I've never found that any one vendor has a panacea for security, said Howard Backus, network administrator for Delta Dental Plan in Little Rock, AR.
Our initial firewall is managed by Bell South, and we run a Cisco PIX firewall on top of that which is configured to block hacking, before it goes to a security appliance, Zane said.
Why the added appliance? A few months ago, Zane noticed a huge spike in the amount of spam. He's not the only one who noticed. In mid-November, the European Union advised its member-states to boost their anti-spam capabilities, estimating that the worldwide cost of spam in 2005 was 39 billion Euros.
And that figure is far less than what it will be in 2006 as spam loads continue to skyrocket. Email service provider Postini, for example, reported recently the amount of spam it had detected nearly tripled between June and November of 2006.
I was desperate about the amount of spam we were getting, Zane said. We had our Exchange server cranked down, were running a black-list and rDNS, and I was still getting thirty-to-forty pieces of spam per day.
(rDNS (reverse domain name service) is an anti-spam method that involves verifying whether the IP address in an email matches the domain name. If they don't match, it is considered spam.)

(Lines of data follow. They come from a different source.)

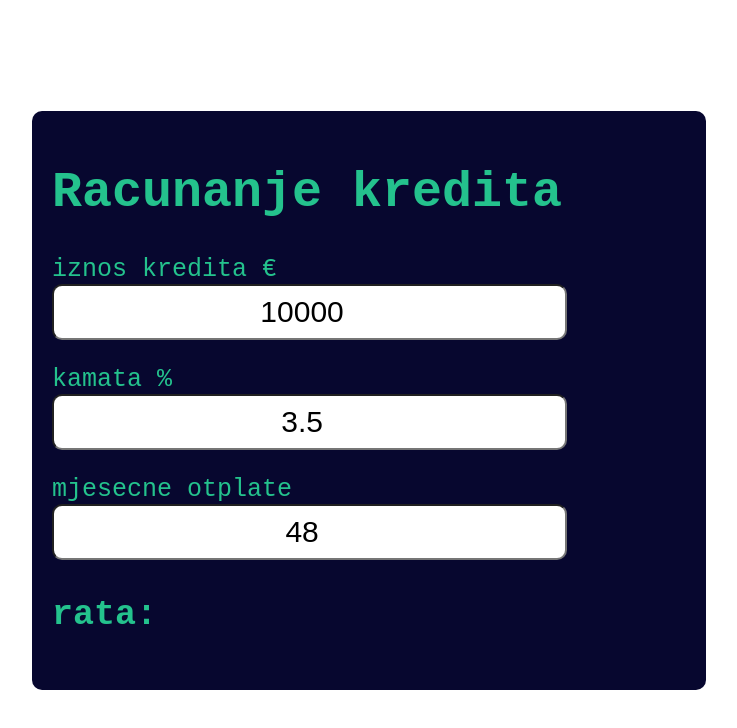
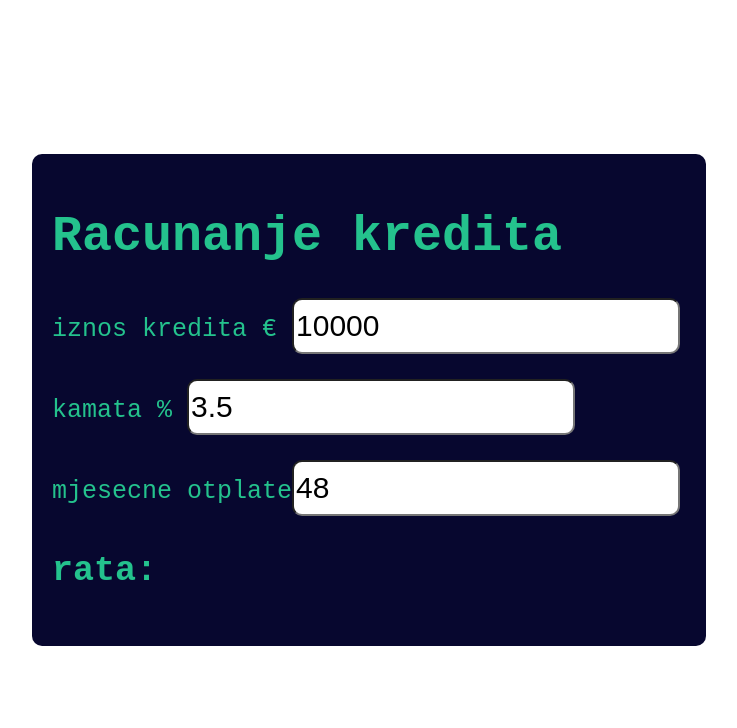
Before and after one commit to debelimario/kredit, a plain HTML site: page index.html in a window 1280 px wide. Shown: the whole page, without its empty margins (271-1008 px from the left). Drawn offline with Linux system fonts and the light colour scheme.

Commit message:
style.css

```diff
--- a/style.css
+++ b/style.css
@@ -17,10 +17,10 @@ body {
 }
 
 .input {
-    width: 80%;
+    width: 60%;
     font-size: 30px;
     height: 50px;
-    text-align: center;
+    text-align: left;
     border-radius: 10px;
 }
 
```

He spent time investigating different anti-spam solutions and opted for a security appliance as the best way to solve that problem and also augment his existing layers of security.
The appliance took five minutes to configure, and now I get, at tops, maybe four to five pieces of spam a day; if I get any at all, said Zane. It has cut down our spam by 90 percent at least.

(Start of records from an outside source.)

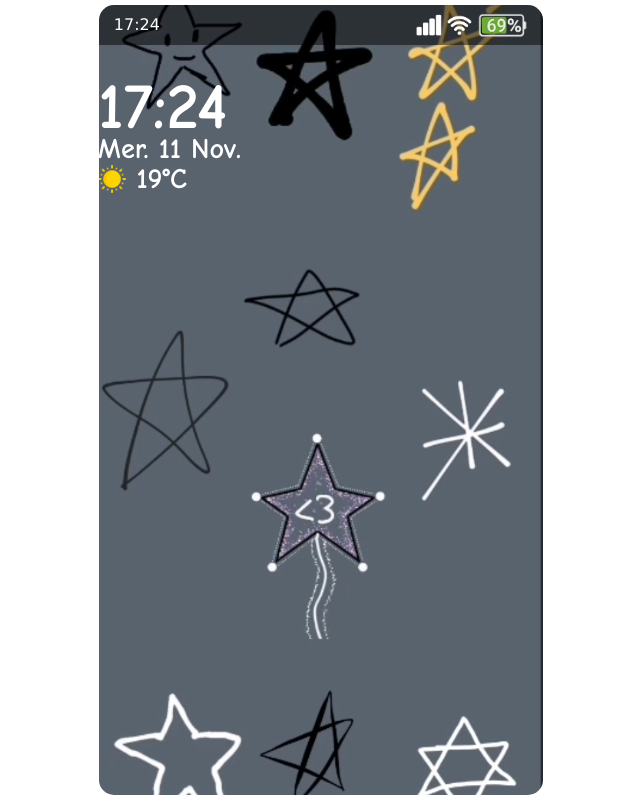
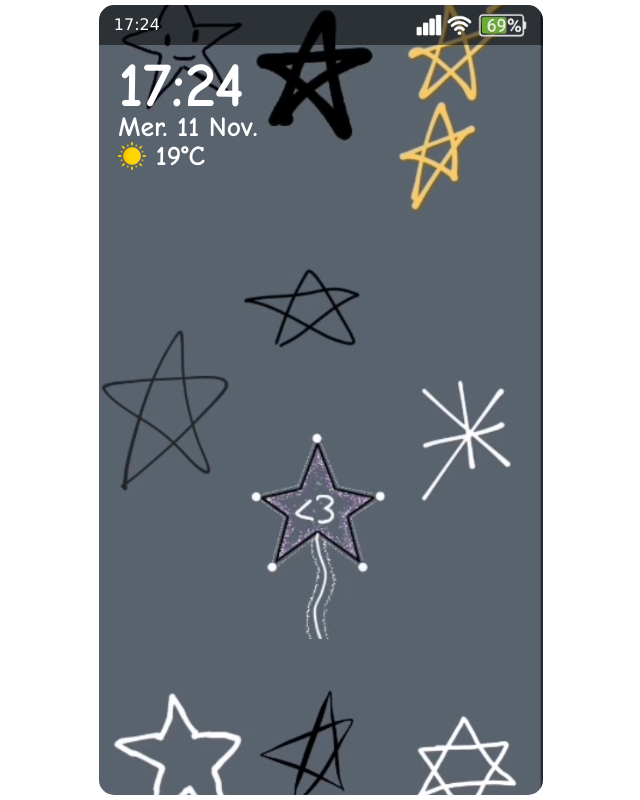
Before and after one commit to ElianoMi/TestTelephone, a plain HTML site: page index.html in a window 1280 px wide. Shown: the whole page, without its empty margins (319-959 px from the left). Drawn offline with Linux system fonts and the light colour scheme.

Commit message:
Correction Style

```diff
--- a/style.css
+++ b/style.css
@@ -79,7 +79,7 @@ body {
     display: flex;
     color: white;
     font-family: 'Comic Neue';
-    font-weight: 400;
+    font-weight: 700;
 }
 .time {
     flex-direction: column;
@@ -125,7 +125,7 @@ body {
     justify-content: space-between;
     flex: 1;
     border-radius: 0px 0px 15px 15px;
-    padding: 20px 0px;
+    padding: 0px 20px;
     box-sizing: border-box;
     min-height: 0;
 }
```
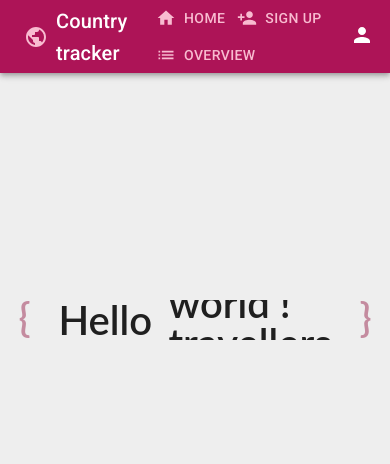
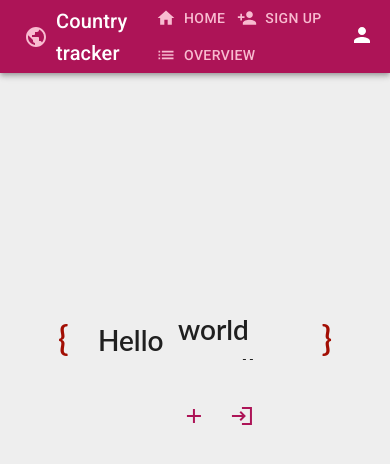
Before and after one commit to neuefische/muc-22-2-team-pause, a React (Create React App) app in the folder frontend/: page / in a window 390 px wide. Shown: the top 464 px of the page. Built offline with nearby package versions, Linux system fonts and the light colour scheme; no server answers.

Commit message:
Change ui @ WelcomeScreen.tsx

```diff
--- a/frontend/package.json
+++ b/frontend/package.json
@@ -15,6 +15,7 @@
     "@types/react": "^18.0.25",
     "@types/react-dom": "^18.0.9",
     "axios": "^1.2.0",
+    "mui": "^0.0.1",
     "react": "^18.2.0",
     "react-dom": "^18.2.0",
     "react-router-dom": "^6.4.3",
--- a/frontend/src/component/Welcome.css
+++ b/frontend/src/component/Welcome.css
@@ -40,7 +40,7 @@ body {
     position: absolute;
     top: 0;
 
-    color: #c48b9f;
+    color: #a20e03;
     font-size: 40px;
     line-height: 35px;
 
@@ -77,6 +77,37 @@ body {
     margin: 0;
 }
 
+
+@media only screen and (max-width: 600px){
+
+    .content__container:before {
+        font-size: 35px;
+    }
+
+    .content__container:after {
+        font-size: 35px;
+    }
+
+
+    .content {
+
+        height: 120px;
+        font-size: 28px;
+        line-height: 40px;
+
+    }
+
+    .content__container {
+        font-weight: 600;
+        height: 40px;
+
+    }
+
+    .content__container__list {
+        padding-left: 80px;
+    }
+
+}
 
 @-webkit-keyframes opacity {
     0% {
--- a/frontend/src/component/WelcomeScreen.tsx
+++ b/frontend/src/component/WelcomeScreen.tsx
@@ -1,4 +1,6 @@
 import './Welcome.css';
+import {Box, IconButton} from "@mui/material";
+import {AddSharp, LoginSharp} from "@mui/icons-material";
 
 export default function WelcomeScreen() {
     return (
@@ -11,12 +13,22 @@ export default function WelcomeScreen() {
                 </p>
 
                 <ul className="content__container__list">
-                    <li className="content__container__list__item">world !</li>
+                    <li className="content__container__list__item">world</li>
 
-                    <li className="content__container__list__item">travellers !</li>
+                    <li className="content__container__list__item">travellers</li>
 
                 </ul>
             </div>
+            <Box sx={{mt:4}}>
+                <IconButton sx={{ml:14}} size= "large"  color={"secondary"} type={"submit"}>
+                    <AddSharp />
+                </IconButton>
+
+                <IconButton size= "large" type={"submit"} color={"secondary"}>
+                    <LoginSharp />
+                </IconButton>
+            </Box>
+
 
         </div>)
 }
```
Also changed, not shown: 1 other file (tests, documents, lock files or other folders).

Although his new box includes Internet content filtering, he doesn't subscribe to that service. Instead, he continues his multi-vendor approach: Pandas GateDefender for spam and an iPrism appliance for content filtering made by St. Bernard Software Inc. of San Diego, CA.
One thing I like about the iPrism is that it integrates with Active Directory so I can, for example, give the executive group unlimited Internet access, he said. GateDefender I have to give an IP address.
He said the iPrism is far more costly it allowed him to recoup 60% of his bandwidth the day he blocked MySpace.
With the above actions, Zane has managed to keep his network virus free, minimize spam and bandwidth waste, but he still recognizes that he can't afford to relax.
Will I someday have something that gets through, some strange variant that comes out? Zane asked. Yes, I might, but I have armed myself as well as I can.